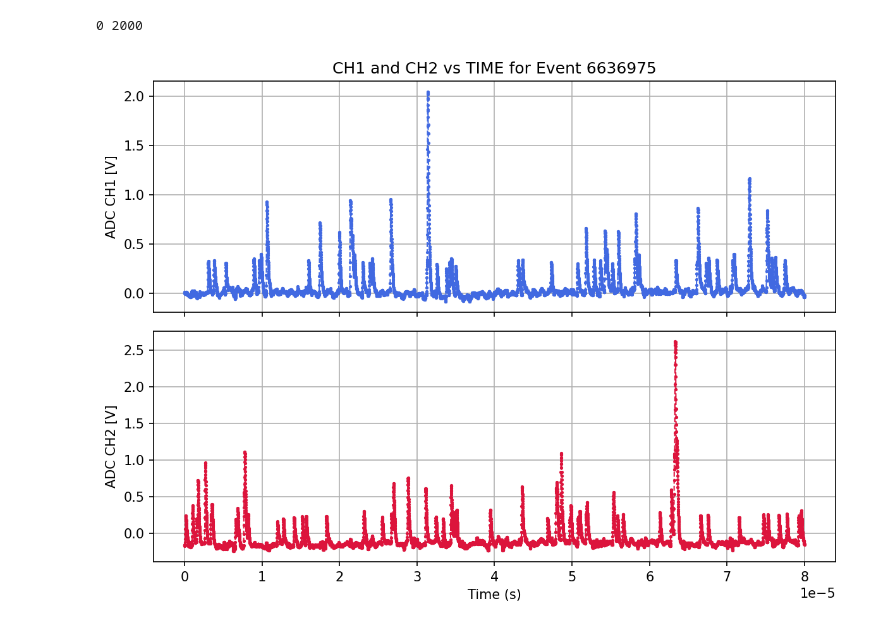
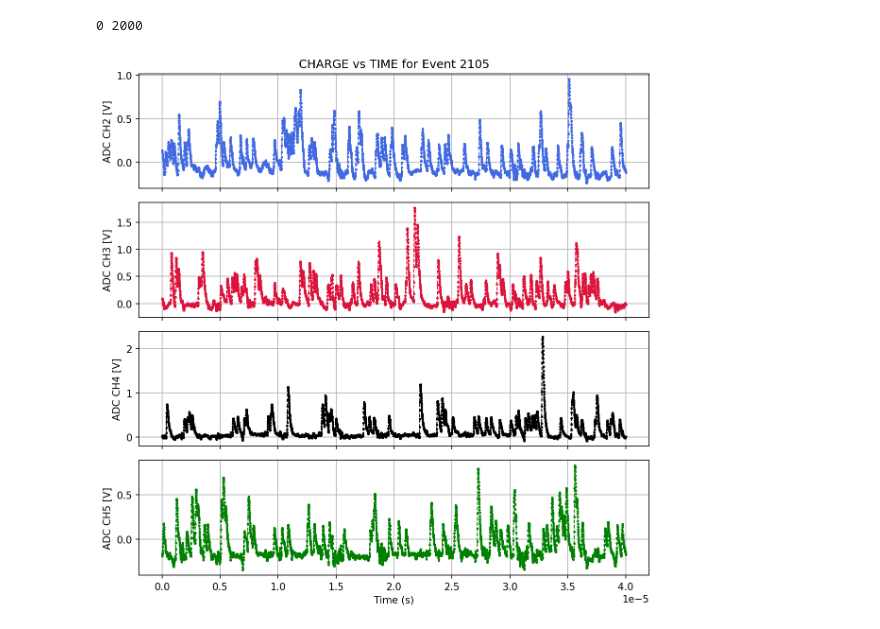
Before and after one commit to mariandbt/CIGAR, a Jupyter notebook: notebooks/DisplayWf.ipynb, the cells around one changed output. Drawn from its saved outputs; the diff is of its cells as text; code cells hidden in the pictures.

```diff
--- a/notebooks/DisplayWf.ipynb
+++ b/notebooks/DisplayWf.ipynb
@@ -61,36 +61,11 @@ def parse_wf_from_binary(filename):
     df.insert(0, 'TIME', (df.index % size + 1) * sampl_time/1e9)  # Time in microseconds
     return df
 # %%
-run_dir = "/data/marian/cigar/runs/20250620_ArXe_3.5bar_no_source_6deg_Autotrg"
-df = parse_wf_from_binary(f"{run_dir}/Acq_dig2-192.168.0.254_20250620103237-08.bin")
+run_dir = "/data/marian/cigar/runs/20251015_Xe_no_source_17deg_54.5V_Autotrg"
+df = parse_wf_from_binary(f"{run_dir}/Acq_dig2-192.168.0.254_20251015162411-05.bin")
 # %% [output]
 0 2000
 # %%
 # Filter for a specific event (change index as needed)
 event_list = df['event'].unique()
-df_event = df[df['event'] == event_list[2]]  # Change the index to choose different event
-
-# Create subplots: 2 rows, 1 column
-fig, axs = plt.subplots(2, 1, figsize=(8, 6), dpi=150, sharex=True)
-
-# Plot CH1
-axs[0].plot(df_event['TIME'], (df_event['CH1']-df_event[df_event['TIME']<2e-7]['CH1'].mean()), marker='.', linestyle='--',
-            color='royalblue', markersize=3, linewidth=1, label='CH1')
-axs[0].set_ylabel('ADC CH1 [V]')
-axs[0].set_title(f'CH1 and CH2 vs TIME for Event {event_list[5]}')
-axs[0].grid(True)
-
-# Plot CH2
-axs[1].plot(df_event['TIME'], (df_event['CH2']-df_event[df_event['TIME']<2e-7]['CH2'].mean()), marker='.', linestyle='--',
-            color='crimson', markersize=3, linewidth=1, label='CH2')
-axs[1].set_xlabel('Time (s)')
-axs[1].set_ylabel('ADC CH2 [V]')
-axs[1].grid(True)
-
-# plt.xlim(-2e-7,40e-7)
-
-# Improve layout
-plt.tight_layout()
-plt.show()
+df_event = df[df['event'] == event_list[6]]  # Change the index to choose different event
-# %% [output]
-[figure, removed]
@@ -96,0 +74,23 @@ plt.show()
+# %%
+# Create subplots: 2 rows, 1 column
+fig, axs = plt.subplots(4, 1, figsize=(8, 8), dpi=150, sharex=True)
+colors = ['royalblue', 'crimson', 'black', 'green']
+
+axs[0].set_title(f'CHARGE vs TIME for Event {event_list[5]}')
+
+# Plot CHs
+for i in range(4):
+    axs[i].plot(df_event['TIME'], (df_event[f'{channels[i]}']-df_event[df_event['TIME']<2e-7][f'{channels[i]}'].mean()), marker='.', linestyle='--',
+                color= colors[i], markersize=3, linewidth=1, label=f'{channels[i]}')
+    axs[i].set_ylabel(f'ADC {channels[i]} [V]')
+    axs[i].grid(True)
+
+axs[-1].set_xlabel('Time (s)')
+
+# plt.xlim(-2e-7,40e-7)
+
+# Improve layout
+plt.tight_layout()
+plt.show()
+# %% [output]
+[figure, added]
```
Also changed, not shown: parts of 1 cell of this notebook, 1 other file.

----------

◆ **Problem**
From the entries above, extract every line where the word "changed" appears.

◆ **Solution to the problem**
Before and after one commit to mariandbt/CIGAR, a Jupyter notebook: notebooks/DisplayWf.ipynb, the cells around one changed output. Drawn from its saved outputs; the diff is of its cells as text; code cells hidden in the pictures.
Also changed, not shown: parts of 1 cell of this notebook, 1 other file.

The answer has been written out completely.